As many countries across the globe are legalizing cannabis, here in Spain it’s still up for debate. Granted, there has been some progress towards legalization, but many feel it’s not enough, especially those looking to cannabis for its medicinal benefits.
Following are some of the pros and cons of legalizing cannabis in Spain.
- Cannabis has numerous health benefits. Currently, cannabis cannot be prescribed as medicine in Spain, which sadly deprives those who need countless health benefits, including pain relief, diabetes prevention, relief from many symptoms and side effects of cancer and chemo, help with depression, insomnia, anxiety, and Epilepsy, and so much more.
- Cannabis is less destructive than alcohol. When used responsibly, cannabis is far less harmful than alcohol. It’s neither addictive nor deadly. With wider availability, cannabis can become a substance of choice, likely saving many lives (and livers) in the process.

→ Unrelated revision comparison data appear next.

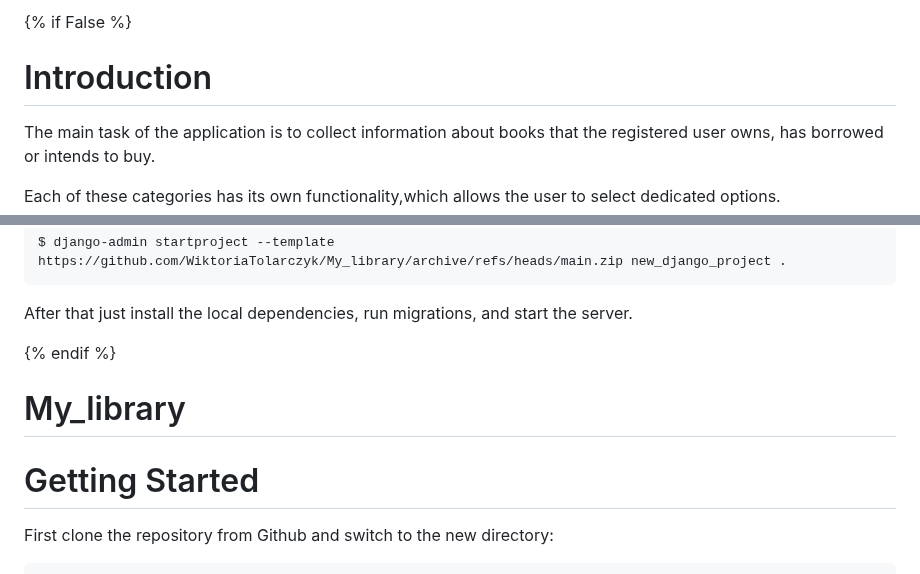
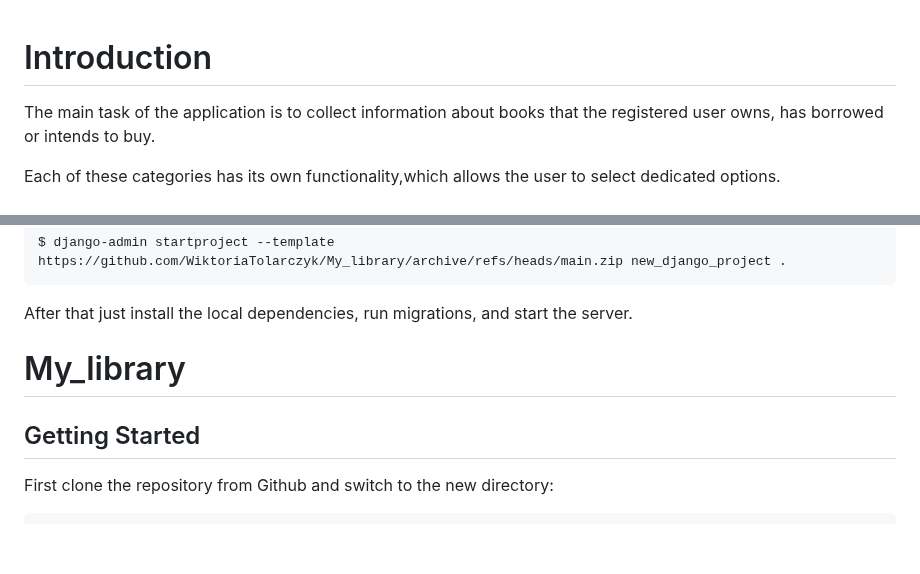
Before and after one commit to WiktoriaTolarczyk/My_library, a Markdown page: README.md, 2 parts joined by grey strips. Rendered like a GitHub page; blank space fills up the shorter version.

```diff
--- a/README.md
+++ b/README.md
@@ -1,4 +1,3 @@
-{% if False %}
 
 # Introduction
 
@@ -53,11 +52,10 @@ And then:
 
 After that just install the local dependencies, run migrations, and start the server.
 
-{% endif %}
 
 # My_library
 
-# Getting Started
+## Getting Started
 
 First clone the repository from Github and switch to the new directory:
 
```
Also changed, not shown: other parts of README.md (+2 -2 lines).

- Legalized cannabis will provide a big boost to the economy. As with other economies that have received a boost from the legalization of cannabis, Spain could also see a big lift economically. Not only would there be a new source of major tax revenue, but industries including agriculture and medical-related research and development would also benefit.
- Social programs would benefit. In conjunction with the economic benefits, more funds could be put into schools, infrastructure, and social welfare programs to aid the elderly and disadvantaged.

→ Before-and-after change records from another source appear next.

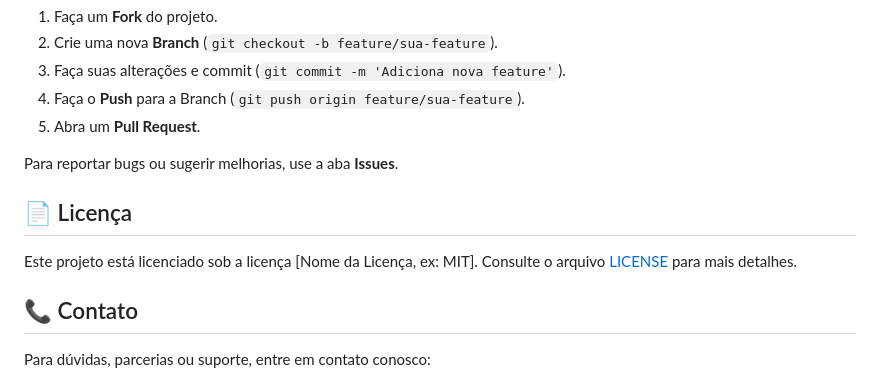
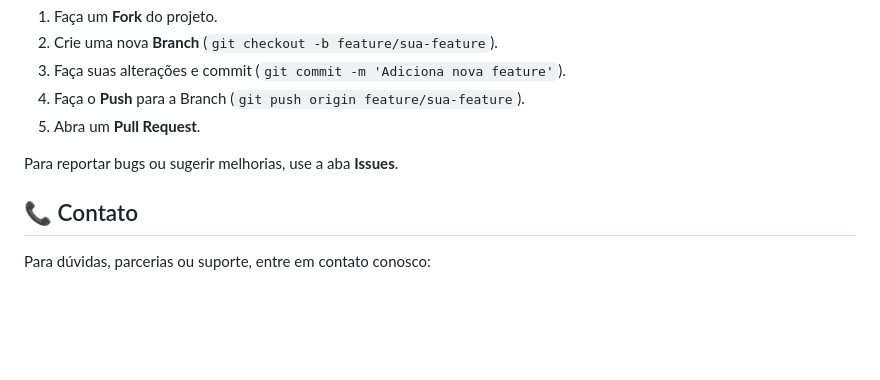
Before and after one commit to jp3droal/dev-ia, a Markdown page: README.md, the part around the change printed below. GitHub-like rendering; blank space fills up the shorter version.

```diff
--- a/README.md
+++ b/README.md
@@ -54,10 +51,6 @@ Acreditamos na força da comunidade e do open-source. Se você deseja colaborar
 
 Para reportar bugs ou sugerir melhorias, use a aba **Issues**.
 
-## 📄 Licença
-
-Este projeto está licenciado sob a licença [Nome da Licença, ex: MIT]. Consulte o arquivo [LICENSE](LICENSE) para mais detalhes.
-
 ## 📞 Contato
 
 Para dúvidas, parcerias ou suporte, entre em contato conosco:
```
Also changed, not shown: other parts of README.md (+0 -3 lines).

- Reduce black market crime. The legalization of cannabis will ideally allow institutions to replace the black market, subsequently reducing drug trafficking and encouraging young people to access the drug legally.
- Some people see cannabis as a gateway drug. Although numerous studies show contrary evidence, there are many people — including some addiction experts — that feel cannabis use leads to the use of harder drugs. One argument along these lines is that cannabis itself is getting much stronger. For example, cannabis in the 60’s and 70’s typically had a THC level of about 1%. Today’s THC levels can exceed 30%.
- There are adverse health effects. As stated, cannabis offers a wide variety of health benefits, but there are also some negative effects. Of primary concern to physicians is that cannabis smoke – just like tobacco smoke – contains many harmful substances and carcinogens. Also, people who smoke marijuana smoke it in a different way than tobacco, which possibly poses an even greater danger to lungs: With marijuana, the user inhales the smoke deeply and holds it in, giving toxins even more contact with lung tissue. Additionally, when a person smokes a joint all the way to the end, the tar left after burning has high levels of harmful substances that are concentrated on the end of a joint.
- Legalization won’t stop crime. Opponents of cannabis legalization believe that crime will increase, not decrease. They point at Amsterdam as an example, stating that the pot culture there has increased social problems and crime – from muggings and prostitution to hard drug use and gang violence.